» **What is expected**
In the response, each entry below should appear again exactly as given.

» **Study material**

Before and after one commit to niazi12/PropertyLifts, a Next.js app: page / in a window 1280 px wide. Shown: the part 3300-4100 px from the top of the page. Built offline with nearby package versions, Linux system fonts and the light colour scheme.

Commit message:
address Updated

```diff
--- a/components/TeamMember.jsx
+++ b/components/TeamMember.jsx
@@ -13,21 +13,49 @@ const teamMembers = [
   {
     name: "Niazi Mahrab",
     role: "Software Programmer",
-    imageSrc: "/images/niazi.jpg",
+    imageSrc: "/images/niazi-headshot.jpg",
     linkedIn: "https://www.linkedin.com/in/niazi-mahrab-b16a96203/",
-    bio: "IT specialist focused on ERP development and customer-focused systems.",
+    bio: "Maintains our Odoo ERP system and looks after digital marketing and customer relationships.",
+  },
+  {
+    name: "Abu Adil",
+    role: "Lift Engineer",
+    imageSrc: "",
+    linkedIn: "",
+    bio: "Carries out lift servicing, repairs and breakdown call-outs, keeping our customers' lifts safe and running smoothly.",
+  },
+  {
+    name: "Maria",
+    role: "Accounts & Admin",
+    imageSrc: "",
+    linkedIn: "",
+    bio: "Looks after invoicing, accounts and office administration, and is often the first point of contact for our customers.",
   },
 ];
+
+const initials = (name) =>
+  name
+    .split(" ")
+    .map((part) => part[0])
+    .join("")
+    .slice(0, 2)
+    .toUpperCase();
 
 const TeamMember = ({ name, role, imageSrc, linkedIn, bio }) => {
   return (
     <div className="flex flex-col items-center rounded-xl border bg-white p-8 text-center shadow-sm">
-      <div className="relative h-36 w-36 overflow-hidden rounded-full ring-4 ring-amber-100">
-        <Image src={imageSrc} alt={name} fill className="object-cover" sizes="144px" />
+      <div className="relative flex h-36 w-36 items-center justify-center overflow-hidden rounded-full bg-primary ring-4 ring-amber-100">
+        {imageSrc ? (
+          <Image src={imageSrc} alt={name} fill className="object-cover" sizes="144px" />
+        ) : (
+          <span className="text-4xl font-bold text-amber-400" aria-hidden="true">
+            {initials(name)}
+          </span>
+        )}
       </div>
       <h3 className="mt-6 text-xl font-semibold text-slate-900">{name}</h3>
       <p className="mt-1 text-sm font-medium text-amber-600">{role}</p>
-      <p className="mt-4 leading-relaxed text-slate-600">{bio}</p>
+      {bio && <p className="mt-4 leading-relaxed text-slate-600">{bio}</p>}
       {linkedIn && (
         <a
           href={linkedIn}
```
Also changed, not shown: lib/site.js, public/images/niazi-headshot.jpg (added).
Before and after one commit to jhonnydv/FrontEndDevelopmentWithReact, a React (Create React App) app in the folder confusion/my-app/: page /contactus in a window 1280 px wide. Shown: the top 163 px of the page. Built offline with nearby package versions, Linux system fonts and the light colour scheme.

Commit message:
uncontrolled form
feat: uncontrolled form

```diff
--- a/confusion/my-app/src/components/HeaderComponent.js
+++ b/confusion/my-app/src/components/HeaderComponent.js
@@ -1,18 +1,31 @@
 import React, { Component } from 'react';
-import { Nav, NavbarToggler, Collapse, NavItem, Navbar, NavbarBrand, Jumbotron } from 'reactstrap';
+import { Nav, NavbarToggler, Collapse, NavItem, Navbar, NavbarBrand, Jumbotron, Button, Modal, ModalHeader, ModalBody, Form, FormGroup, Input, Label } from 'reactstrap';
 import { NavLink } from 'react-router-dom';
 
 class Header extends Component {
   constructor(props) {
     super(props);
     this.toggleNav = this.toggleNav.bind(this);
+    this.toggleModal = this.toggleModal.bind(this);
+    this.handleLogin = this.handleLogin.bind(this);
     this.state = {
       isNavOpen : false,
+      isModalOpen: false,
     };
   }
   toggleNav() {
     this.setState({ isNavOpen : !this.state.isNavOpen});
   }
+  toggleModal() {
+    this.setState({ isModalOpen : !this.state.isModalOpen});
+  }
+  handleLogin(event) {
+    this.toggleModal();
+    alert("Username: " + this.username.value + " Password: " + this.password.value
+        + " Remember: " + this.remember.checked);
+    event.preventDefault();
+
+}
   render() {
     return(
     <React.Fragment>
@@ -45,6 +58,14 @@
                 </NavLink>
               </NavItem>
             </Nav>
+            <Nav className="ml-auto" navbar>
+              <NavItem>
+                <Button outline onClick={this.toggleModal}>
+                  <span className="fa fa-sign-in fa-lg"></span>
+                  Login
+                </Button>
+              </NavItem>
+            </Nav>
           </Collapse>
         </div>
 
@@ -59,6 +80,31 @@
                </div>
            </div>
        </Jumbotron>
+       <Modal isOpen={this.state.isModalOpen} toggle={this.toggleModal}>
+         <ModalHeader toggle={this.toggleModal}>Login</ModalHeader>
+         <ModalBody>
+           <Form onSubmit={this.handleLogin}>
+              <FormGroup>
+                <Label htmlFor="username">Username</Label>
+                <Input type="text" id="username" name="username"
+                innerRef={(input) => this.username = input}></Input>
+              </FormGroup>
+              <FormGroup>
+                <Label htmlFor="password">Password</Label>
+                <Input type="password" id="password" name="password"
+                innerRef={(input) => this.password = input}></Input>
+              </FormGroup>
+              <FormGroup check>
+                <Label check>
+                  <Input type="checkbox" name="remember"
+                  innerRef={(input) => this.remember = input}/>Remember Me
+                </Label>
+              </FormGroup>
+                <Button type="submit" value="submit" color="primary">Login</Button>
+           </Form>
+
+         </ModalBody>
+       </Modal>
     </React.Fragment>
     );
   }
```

» **Task answer**
Before and after one commit to niazi12/PropertyLifts, a Next.js app: page / in a window 1280 px wide. Shown: the part 3300-4100 px from the top of the page. Built offline with nearby package versions, Linux system fonts and the light colour scheme.

Commit message:
address Updated

```diff
--- a/components/TeamMember.jsx
+++ b/components/TeamMember.jsx
@@ -13,21 +13,49 @@ const teamMembers = [
   {
     name: "Niazi Mahrab",
     role: "Software Programmer",
-    imageSrc: "/images/niazi.jpg",
+    imageSrc: "/images/niazi-headshot.jpg",
     linkedIn: "https://www.linkedin.com/in/niazi-mahrab-b16a96203/",
-    bio: "IT specialist focused on ERP development and customer-focused systems.",
+    bio: "Maintains our Odoo ERP system and looks after digital marketing and customer relationships.",
+  },
+  {
+    name: "Abu Adil",
+    role: "Lift Engineer",
+    imageSrc: "",
+    linkedIn: "",
+    bio: "Carries out lift servicing, repairs and breakdown call-outs, keeping our customers' lifts safe and running smoothly.",
+  },
+  {
+    name: "Maria",
+    role: "Accounts & Admin",
+    imageSrc: "",
+    linkedIn: "",
+    bio: "Looks after invoicing, accounts and office administration, and is often the first point of contact for our customers.",
   },
 ];
+
+const initials = (name) =>
+  name
+    .split(" ")
+    .map((part) => part[0])
+    .join("")
+    .slice(0, 2)
+    .toUpperCase();
 
 const TeamMember = ({ name, role, imageSrc, linkedIn, bio }) => {
   return (
     <div className="flex flex-col items-center rounded-xl border bg-white p-8 text-center shadow-sm">
-      <div className="relative h-36 w-36 overflow-hidden rounded-full ring-4 ring-amber-100">
-        <Image src={imageSrc} alt={name} fill className="object-cover" sizes="144px" />
+      <div className="relative flex h-36 w-36 items-center justify-center overflow-hidden rounded-full bg-primary ring-4 ring-amber-100">
+        {imageSrc ? (
+          <Image src={imageSrc} alt={name} fill className="object-cover" sizes="144px" />
+        ) : (
+          <span className="text-4xl font-bold text-amber-400" aria-hidden="true">
+            {initials(name)}
+          </span>
+        )}
       </div>
       <h3 className="mt-6 text-xl font-semibold text-slate-900">{name}</h3>
       <p className="mt-1 text-sm font-medium text-amber-600">{role}</p>
-      <p className="mt-4 leading-relaxed text-slate-600">{bio}</p>
+      {bio && <p className="mt-4 leading-relaxed text-slate-600">{bio}</p>}
       {linkedIn && (
         <a
           href={linkedIn}
```
Also changed, not shown: lib/site.js, public/images/niazi-headshot.jpg (added).
Before and after one commit to jhonnydv/FrontEndDevelopmentWithReact, a React (Create React App) app in the folder confusion/my-app/: page /contactus in a window 1280 px wide. Shown: the top 163 px of the page. Built offline with nearby package versions, Linux system fonts and the light colour scheme.

Commit message:
uncontrolled form
feat: uncontrolled form

```diff
--- a/confusion/my-app/src/components/HeaderComponent.js
+++ b/confusion/my-app/src/components/HeaderComponent.js
@@ -1,18 +1,31 @@
 import React, { Component } from 'react';
-import { Nav, NavbarToggler, Collapse, NavItem, Navbar, NavbarBrand, Jumbotron } from 'reactstrap';
+import { Nav, NavbarToggler, Collapse, NavItem, Navbar, NavbarBrand, Jumbotron, Button, Modal, ModalHeader, ModalBody, Form, FormGroup, Input, Label } from 'reactstrap';
 import { NavLink } from 'react-router-dom';
 
 class Header extends Component {
   constructor(props) {
     super(props);
     this.toggleNav = this.toggleNav.bind(this);
+    this.toggleModal = this.toggleModal.bind(this);
+    this.handleLogin = this.handleLogin.bind(this);
     this.state = {
       isNavOpen : false,
+      isModalOpen: false,
     };
   }
   toggleNav() {
     this.setState({ isNavOpen : !this.state.isNavOpen});
   }
+  toggleModal() {
+    this.setState({ isModalOpen : !this.state.isModalOpen});
+  }
+  handleLogin(event) {
+    this.toggleModal();
+    alert("Username: " + this.username.value + " Password: " + this.password.value
+        + " Remember: " + this.remember.checked);
+    event.preventDefault();
+
+}
   render() {
     return(
     <React.Fragment>
@@ -45,6 +58,14 @@
                 </NavLink>
               </NavItem>
             </Nav>
+            <Nav className="ml-auto" navbar>
+              <NavItem>
+                <Button outline onClick={this.toggleModal}>
+                  <span className="fa fa-sign-in fa-lg"></span>
+                  Login
+                </Button>
+              </NavItem>
+            </Nav>
           </Collapse>
         </div>
 
@@ -59,6 +80,31 @@
                </div>
            </div>
        </Jumbotron>
+       <Modal isOpen={this.state.isModalOpen} toggle={this.toggleModal}>
+         <ModalHeader toggle={this.toggleModal}>Login</ModalHeader>
+         <ModalBody>
+           <Form onSubmit={this.handleLogin}>
+              <FormGroup>
+                <Label htmlFor="username">Username</Label>
+                <Input type="text" id="username" name="username"
+                innerRef={(input) => this.username = input}></Input>
+              </FormGroup>
+              <FormGroup>
+                <Label htmlFor="password">Password</Label>
+                <Input type="password" id="password" name="password"
+                innerRef={(input) => this.password = input}></Input>
+              </FormGroup>
+              <FormGroup check>
+                <Label check>
+                  <Input type="checkbox" name="remember"
+                  innerRef={(input) => this.remember = input}/>Remember Me
+                </Label>
+              </FormGroup>
+                <Button type="submit" value="submit" color="primary">Login</Button>
+           </Form>
+
+         </ModalBody>
+       </Modal>
     </React.Fragment>
     );
   }
```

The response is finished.